The “Charlotte Will” group, which includes business leaders such as Charles Bowman at Bank of America, Bob Morgan of the Charlotte Chamber and Tony Zeiss of Central Piedmont Community College, plans to discuss strategies and ways social mobility could be improved.
The group will meet monthly over the year as the initiative progresses.
Charlotte ranked last in a 2014 study of social mobility in America’s 50 largest cities, prompting a number of community initiatives to focus on the issue. The study measured how likely it is for children whose parents are in the bottom 20 percent of the national income distribution to reach the top 20 percent of the income distribution themselves.
“We’re trying to engage the community to help us with this issue,” said Charlotte Observer Publisher Ann Caulkins. The Observer’s business side started the Charlotte Will initiative, which isn’t connected to the Observer’s news-gathering operations.

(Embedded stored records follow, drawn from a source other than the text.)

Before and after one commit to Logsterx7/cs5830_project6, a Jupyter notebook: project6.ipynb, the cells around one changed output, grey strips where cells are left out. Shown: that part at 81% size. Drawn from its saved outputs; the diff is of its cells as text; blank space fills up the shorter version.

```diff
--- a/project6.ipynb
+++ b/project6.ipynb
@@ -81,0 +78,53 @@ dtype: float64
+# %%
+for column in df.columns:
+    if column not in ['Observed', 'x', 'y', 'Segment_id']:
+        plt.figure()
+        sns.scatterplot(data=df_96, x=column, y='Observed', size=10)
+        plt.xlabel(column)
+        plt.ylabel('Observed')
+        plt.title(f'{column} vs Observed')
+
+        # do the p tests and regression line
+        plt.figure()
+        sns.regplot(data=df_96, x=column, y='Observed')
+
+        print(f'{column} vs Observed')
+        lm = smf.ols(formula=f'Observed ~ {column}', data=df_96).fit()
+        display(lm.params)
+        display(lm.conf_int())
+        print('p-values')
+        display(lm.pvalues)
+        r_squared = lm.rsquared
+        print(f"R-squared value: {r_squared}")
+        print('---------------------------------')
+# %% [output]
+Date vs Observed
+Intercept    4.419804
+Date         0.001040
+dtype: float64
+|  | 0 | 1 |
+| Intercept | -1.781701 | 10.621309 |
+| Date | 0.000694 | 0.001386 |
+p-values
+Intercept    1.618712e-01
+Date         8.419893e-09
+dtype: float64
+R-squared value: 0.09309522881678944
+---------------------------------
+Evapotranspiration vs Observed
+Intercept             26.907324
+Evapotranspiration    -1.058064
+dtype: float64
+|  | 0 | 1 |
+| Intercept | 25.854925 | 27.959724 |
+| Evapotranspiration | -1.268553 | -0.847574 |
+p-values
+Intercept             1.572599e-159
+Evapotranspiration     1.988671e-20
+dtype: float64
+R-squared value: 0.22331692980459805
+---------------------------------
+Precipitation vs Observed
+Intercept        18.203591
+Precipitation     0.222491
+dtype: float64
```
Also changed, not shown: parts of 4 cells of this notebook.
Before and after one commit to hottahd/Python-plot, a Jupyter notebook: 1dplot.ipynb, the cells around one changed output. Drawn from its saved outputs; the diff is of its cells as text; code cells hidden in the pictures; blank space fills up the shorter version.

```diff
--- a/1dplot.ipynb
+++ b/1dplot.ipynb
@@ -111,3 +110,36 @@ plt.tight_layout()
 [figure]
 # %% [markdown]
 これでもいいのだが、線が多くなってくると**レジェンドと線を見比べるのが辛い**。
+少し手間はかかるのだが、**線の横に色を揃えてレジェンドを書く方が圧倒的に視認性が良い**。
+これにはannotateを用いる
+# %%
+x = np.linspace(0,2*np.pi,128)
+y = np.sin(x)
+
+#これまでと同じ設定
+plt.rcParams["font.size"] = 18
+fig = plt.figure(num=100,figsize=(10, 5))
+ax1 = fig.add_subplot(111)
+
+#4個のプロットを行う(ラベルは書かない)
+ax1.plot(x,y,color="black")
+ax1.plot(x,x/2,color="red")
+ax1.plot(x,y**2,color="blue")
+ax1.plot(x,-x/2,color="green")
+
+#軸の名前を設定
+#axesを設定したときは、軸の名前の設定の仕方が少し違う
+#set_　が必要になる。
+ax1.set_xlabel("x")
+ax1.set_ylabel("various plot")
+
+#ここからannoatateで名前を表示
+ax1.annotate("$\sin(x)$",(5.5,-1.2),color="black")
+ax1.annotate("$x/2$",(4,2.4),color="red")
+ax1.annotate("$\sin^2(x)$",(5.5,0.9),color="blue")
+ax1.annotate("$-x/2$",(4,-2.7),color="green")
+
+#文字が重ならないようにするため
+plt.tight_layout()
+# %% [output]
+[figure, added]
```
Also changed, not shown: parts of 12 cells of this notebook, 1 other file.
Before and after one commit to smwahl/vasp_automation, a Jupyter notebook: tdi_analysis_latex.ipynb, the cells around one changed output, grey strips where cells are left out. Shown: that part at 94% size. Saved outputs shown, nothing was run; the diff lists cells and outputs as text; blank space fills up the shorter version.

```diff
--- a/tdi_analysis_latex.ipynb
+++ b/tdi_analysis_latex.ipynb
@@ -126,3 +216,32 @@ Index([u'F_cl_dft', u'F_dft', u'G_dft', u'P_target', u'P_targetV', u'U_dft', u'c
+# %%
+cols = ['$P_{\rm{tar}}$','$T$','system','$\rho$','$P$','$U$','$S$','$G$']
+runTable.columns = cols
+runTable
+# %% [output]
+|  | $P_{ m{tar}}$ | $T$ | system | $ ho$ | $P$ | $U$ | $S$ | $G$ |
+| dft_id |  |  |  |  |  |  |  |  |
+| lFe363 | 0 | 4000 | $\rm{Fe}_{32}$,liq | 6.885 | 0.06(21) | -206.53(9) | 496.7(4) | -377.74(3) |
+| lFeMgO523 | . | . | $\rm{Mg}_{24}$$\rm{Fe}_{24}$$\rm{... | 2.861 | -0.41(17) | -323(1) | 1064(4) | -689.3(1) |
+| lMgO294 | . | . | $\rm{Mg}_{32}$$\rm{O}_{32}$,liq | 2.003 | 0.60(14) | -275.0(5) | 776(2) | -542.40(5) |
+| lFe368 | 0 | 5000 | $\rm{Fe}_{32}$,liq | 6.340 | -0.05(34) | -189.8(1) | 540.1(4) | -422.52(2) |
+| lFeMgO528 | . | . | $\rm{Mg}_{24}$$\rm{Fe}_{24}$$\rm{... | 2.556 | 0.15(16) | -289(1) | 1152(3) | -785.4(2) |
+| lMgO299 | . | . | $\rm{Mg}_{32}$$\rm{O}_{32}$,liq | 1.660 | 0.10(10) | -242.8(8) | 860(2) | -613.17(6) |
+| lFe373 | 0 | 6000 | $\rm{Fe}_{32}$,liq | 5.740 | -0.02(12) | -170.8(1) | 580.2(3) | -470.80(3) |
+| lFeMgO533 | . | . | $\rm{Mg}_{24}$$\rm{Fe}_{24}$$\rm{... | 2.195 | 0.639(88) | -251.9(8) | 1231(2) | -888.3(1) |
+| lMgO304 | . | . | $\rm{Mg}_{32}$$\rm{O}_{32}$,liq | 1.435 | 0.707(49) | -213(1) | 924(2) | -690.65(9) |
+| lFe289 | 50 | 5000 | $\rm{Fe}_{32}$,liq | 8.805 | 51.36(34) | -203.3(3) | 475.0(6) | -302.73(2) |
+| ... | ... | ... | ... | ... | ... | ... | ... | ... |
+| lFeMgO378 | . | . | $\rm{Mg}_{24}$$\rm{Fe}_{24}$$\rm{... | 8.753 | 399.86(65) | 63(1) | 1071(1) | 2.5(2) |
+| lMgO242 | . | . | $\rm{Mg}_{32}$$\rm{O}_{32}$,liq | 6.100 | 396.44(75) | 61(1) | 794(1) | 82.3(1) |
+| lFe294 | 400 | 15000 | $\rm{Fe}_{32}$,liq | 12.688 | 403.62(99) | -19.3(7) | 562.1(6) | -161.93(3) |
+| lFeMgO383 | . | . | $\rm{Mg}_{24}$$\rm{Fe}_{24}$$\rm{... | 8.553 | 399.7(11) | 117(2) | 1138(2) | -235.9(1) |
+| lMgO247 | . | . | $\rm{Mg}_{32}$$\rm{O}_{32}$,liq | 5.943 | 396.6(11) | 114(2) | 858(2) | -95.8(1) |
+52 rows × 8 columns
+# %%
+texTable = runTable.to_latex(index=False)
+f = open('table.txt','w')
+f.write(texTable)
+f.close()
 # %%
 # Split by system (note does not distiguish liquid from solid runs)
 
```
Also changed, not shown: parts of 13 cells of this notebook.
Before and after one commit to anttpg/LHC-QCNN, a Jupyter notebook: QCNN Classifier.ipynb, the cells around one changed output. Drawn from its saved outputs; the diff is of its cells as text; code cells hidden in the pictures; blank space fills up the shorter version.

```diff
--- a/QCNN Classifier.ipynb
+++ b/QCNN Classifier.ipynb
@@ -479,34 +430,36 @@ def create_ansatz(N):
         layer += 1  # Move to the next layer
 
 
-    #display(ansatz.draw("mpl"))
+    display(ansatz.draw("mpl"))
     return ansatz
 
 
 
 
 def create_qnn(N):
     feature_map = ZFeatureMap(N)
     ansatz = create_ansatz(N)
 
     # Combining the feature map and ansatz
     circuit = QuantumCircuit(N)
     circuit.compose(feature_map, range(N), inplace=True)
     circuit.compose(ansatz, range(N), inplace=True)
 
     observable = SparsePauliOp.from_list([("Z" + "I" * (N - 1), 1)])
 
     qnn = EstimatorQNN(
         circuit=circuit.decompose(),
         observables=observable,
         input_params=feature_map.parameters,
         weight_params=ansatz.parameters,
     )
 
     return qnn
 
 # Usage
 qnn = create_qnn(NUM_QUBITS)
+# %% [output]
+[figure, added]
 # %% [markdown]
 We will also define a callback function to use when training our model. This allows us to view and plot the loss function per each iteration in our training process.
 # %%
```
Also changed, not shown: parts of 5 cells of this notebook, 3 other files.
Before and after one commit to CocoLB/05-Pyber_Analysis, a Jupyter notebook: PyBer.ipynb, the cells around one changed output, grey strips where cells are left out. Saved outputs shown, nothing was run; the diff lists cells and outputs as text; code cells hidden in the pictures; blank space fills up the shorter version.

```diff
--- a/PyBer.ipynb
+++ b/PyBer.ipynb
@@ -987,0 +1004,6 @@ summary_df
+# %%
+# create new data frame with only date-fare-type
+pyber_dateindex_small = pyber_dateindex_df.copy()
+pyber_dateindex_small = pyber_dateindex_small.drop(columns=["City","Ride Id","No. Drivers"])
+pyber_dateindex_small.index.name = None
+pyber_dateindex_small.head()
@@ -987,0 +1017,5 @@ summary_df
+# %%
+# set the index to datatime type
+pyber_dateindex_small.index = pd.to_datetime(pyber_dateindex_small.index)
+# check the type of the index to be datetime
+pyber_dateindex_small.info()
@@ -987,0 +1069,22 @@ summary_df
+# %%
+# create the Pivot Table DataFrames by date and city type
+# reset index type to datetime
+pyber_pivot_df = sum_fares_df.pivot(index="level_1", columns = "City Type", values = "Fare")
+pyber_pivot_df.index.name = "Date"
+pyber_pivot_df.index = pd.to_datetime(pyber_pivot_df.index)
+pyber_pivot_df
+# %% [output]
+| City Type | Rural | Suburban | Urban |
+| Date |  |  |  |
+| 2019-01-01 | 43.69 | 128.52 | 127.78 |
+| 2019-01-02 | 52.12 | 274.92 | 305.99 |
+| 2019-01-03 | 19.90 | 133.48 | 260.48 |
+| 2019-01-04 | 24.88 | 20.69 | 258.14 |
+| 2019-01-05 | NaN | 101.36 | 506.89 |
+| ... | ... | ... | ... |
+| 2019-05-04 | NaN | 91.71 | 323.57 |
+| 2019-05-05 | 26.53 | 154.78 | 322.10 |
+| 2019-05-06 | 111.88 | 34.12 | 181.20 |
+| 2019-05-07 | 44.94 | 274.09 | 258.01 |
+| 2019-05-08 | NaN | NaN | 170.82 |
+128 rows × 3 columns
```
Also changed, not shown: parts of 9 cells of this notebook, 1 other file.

Charlotte Will plans to promote and bring attention to various community initiatives that offer ways to help improve education and social mobility. The Foundation for the Carolinas, which has been involved in efforts to improve social mobility, is involved in helping coordinate and carry out the Charlotte Will initiatives.